- Make a wish list. First and foremost, decide how many bedrooms and bathrooms you need, what amenities you must have, and those that are not as important. It’s also a must to know your price range and stick to it, and that your spouse or partner is on the same page.
- Get your finances in order. Next, determine your debt-to-income ratio (DTI) or how much you make vs. how much debt you’re paying off each month. And, check your credit score and have your spouse or partner check their credit score as well. Then, pay down credit card debt because this will improve your DTI or creditworthiness. Also, remember not to make any major purchases like furniture or a new car before you close on your new home.
- Decide on a down payment. Any amount below 20% will mean you’ll pay an additional insurance fee called private mortgage insurance (PMI). But, there are programs that help homeowners get a mortgage with less money down. Do your research to find them and weigh the benefits of a lower down payment vs. PMI.
- Research rates. Your interest rate is a huge factor in determining your monthly payment. Talk to several lenders so that you’re aware of current rate ranges — and what you’re likely to qualify for based on your credit.
- Prepare for property taxes. Get an estimate of how much money you’re likely to pay in property taxes because this will affect your housing budget. Your Realtor® is a great resource who can research this amount for you.

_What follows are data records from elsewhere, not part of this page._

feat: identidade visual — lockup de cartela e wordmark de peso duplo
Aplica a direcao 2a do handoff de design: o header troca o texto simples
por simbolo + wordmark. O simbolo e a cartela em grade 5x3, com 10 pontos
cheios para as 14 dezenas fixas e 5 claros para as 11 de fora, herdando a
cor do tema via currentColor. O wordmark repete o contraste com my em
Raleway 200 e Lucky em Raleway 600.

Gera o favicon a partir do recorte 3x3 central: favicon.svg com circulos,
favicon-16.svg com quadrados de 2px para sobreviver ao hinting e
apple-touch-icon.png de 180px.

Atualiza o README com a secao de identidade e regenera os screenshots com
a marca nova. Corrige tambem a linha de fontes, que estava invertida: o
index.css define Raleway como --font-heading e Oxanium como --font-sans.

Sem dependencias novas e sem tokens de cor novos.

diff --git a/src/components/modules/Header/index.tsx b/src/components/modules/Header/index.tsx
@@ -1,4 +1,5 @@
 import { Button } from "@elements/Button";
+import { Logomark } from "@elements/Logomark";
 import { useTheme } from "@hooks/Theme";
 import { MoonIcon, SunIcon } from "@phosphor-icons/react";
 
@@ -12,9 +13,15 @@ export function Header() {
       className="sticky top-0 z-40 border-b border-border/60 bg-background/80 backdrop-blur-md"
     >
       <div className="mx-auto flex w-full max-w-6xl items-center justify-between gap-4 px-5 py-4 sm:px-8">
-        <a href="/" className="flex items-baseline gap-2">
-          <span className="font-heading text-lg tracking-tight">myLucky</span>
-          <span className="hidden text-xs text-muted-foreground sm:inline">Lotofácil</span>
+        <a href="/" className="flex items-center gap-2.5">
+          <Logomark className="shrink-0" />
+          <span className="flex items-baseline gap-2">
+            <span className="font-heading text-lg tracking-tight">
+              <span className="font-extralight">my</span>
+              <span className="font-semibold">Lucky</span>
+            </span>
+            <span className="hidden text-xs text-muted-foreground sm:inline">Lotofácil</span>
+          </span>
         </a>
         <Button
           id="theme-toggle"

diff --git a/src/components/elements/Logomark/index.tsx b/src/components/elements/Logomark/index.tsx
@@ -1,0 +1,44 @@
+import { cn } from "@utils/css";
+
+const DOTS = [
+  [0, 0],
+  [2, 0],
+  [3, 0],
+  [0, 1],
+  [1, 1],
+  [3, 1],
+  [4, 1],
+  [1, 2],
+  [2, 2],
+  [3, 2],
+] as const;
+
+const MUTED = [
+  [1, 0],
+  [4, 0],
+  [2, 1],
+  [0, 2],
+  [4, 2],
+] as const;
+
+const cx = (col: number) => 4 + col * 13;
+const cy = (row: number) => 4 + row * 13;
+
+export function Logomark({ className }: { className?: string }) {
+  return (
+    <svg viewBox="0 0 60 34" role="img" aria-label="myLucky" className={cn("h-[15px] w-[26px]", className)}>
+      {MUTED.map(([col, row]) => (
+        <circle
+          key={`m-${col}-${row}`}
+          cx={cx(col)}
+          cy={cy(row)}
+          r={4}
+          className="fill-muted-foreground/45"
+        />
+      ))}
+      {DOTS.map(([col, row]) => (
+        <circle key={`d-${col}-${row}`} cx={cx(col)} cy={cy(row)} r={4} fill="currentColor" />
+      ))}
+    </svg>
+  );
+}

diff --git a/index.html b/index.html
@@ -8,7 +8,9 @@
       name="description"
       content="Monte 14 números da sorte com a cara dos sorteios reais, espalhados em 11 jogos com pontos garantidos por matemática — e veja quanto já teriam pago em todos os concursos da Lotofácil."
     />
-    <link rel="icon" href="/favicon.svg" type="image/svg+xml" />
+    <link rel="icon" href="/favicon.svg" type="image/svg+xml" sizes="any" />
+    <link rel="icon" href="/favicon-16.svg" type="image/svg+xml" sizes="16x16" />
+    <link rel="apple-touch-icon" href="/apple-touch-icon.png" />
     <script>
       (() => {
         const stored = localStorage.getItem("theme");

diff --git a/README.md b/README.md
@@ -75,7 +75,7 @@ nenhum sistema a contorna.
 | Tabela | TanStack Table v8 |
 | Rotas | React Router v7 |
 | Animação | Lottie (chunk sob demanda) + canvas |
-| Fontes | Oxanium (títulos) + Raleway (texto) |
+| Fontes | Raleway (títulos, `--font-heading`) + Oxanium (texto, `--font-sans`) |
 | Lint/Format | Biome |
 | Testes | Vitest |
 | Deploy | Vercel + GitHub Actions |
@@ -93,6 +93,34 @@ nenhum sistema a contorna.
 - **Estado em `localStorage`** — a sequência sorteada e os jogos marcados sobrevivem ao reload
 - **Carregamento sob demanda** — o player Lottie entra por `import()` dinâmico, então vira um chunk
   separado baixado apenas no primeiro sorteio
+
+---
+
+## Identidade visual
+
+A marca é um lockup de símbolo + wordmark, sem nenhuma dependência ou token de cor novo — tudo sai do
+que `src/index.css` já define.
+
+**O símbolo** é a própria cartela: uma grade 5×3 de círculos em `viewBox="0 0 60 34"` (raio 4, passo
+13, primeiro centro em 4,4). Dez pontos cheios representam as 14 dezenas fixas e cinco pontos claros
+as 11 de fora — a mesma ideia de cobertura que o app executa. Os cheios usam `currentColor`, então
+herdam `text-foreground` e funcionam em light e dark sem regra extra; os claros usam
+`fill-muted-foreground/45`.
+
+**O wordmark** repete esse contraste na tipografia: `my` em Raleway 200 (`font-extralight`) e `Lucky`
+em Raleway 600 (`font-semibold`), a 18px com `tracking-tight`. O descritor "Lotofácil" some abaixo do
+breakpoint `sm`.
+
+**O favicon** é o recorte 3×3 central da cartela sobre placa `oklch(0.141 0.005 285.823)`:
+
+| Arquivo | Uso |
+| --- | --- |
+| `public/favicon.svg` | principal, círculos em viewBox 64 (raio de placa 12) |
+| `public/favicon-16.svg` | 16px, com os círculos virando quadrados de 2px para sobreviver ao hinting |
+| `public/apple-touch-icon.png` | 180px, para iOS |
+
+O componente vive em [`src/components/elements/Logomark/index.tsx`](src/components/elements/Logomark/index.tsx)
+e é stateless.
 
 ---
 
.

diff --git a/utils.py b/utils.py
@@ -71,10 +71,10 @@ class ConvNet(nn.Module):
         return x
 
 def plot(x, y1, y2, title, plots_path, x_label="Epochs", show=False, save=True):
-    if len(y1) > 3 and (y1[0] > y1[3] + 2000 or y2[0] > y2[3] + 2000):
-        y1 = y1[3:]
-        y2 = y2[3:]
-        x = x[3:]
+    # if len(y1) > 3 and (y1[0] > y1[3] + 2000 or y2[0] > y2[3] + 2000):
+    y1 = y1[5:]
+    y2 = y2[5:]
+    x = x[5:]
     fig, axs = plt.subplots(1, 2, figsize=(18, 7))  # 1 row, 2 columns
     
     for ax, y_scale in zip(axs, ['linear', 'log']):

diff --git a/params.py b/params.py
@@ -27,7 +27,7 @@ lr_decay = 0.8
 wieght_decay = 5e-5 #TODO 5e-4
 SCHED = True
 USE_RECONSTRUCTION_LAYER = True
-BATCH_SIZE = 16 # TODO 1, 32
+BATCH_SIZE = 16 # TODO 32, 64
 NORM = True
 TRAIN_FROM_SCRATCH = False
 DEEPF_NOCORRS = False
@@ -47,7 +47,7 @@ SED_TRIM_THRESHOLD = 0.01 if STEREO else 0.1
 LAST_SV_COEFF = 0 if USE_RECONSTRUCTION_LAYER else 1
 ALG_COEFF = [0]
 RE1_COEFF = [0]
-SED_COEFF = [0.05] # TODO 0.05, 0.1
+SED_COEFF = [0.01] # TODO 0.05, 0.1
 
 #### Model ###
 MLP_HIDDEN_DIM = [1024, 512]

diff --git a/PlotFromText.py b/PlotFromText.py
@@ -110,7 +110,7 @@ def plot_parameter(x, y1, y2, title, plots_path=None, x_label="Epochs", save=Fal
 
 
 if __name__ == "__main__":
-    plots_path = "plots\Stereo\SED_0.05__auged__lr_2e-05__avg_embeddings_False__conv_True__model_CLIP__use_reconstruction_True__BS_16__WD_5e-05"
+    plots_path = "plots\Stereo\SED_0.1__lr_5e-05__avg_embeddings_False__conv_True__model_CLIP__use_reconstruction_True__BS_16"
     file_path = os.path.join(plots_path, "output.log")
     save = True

- Account for closing costs. Closing costs typically run between 3% and 5% of the purchase price depending on location and other factors.
- Feed your emergency fund. Buying a home will put a dent in your bank account. Experts suggest you have at least six months of income as a backup reserve.
- Get pre-approved for a mortgage. A Pre-Qualification Letter is a great way to show that you’d a serious buyer. This helps you and the seller determine if you’re ready to purchase the home you’ve chosen.
- Learn the process. There are many steps between finding a home and closing on it. The more you know about all the major steps including pre-approval, home inspection, home appraisal, title search, closing, and more, the more savvy and confident you’ll be.
- Pick a neighborhood. Knowing what areas you’d like to live in prepares you to make the jump when it’s time to move forward with an offer. Your potential commute is crucial to the enjoyment of your home. You probably already know what one or two neighborhoods are your favorites and those that are most affordable.
- Study the market. Your Realtor® will help you walk you through this process and give you some insights about the median home price in the area or areas you select, whether you’re in a buyer’s or seller’s market, and whether homes in the neighborhood are selling for more or less than list price.
- Visit open houses. This is a great way to find out about prices in the areas you select and whether your list of features and amenities is realistic with your budget. Sometimes, moving to an adjacent neighborhood will give you more flexibility in price for a similar home.
- Learn what to look for and get an inspector. Once you have signed a contract on a new home, find a home inspector who will help flag potential problems that may be expensive to repair if not found before you close. Your Realtor® will not only have names of good home inspectors to choose from but will help negotiate needed repairs with the seller.
- Determine repair costs. Research what a particular project is likely to cost you such as adding hardwood flooring and whether you are willing and capable of doing some of the work.
- Prepare to compromise and possibly, be disappointed. Keep in mind the perfect home doesn’t exist even if you build it yourself. And, be prepared for multiple offers on the home you select. Again, your Realtor® is invaluable in negotiating the best home for the best price on your behalf.
March 29, 2017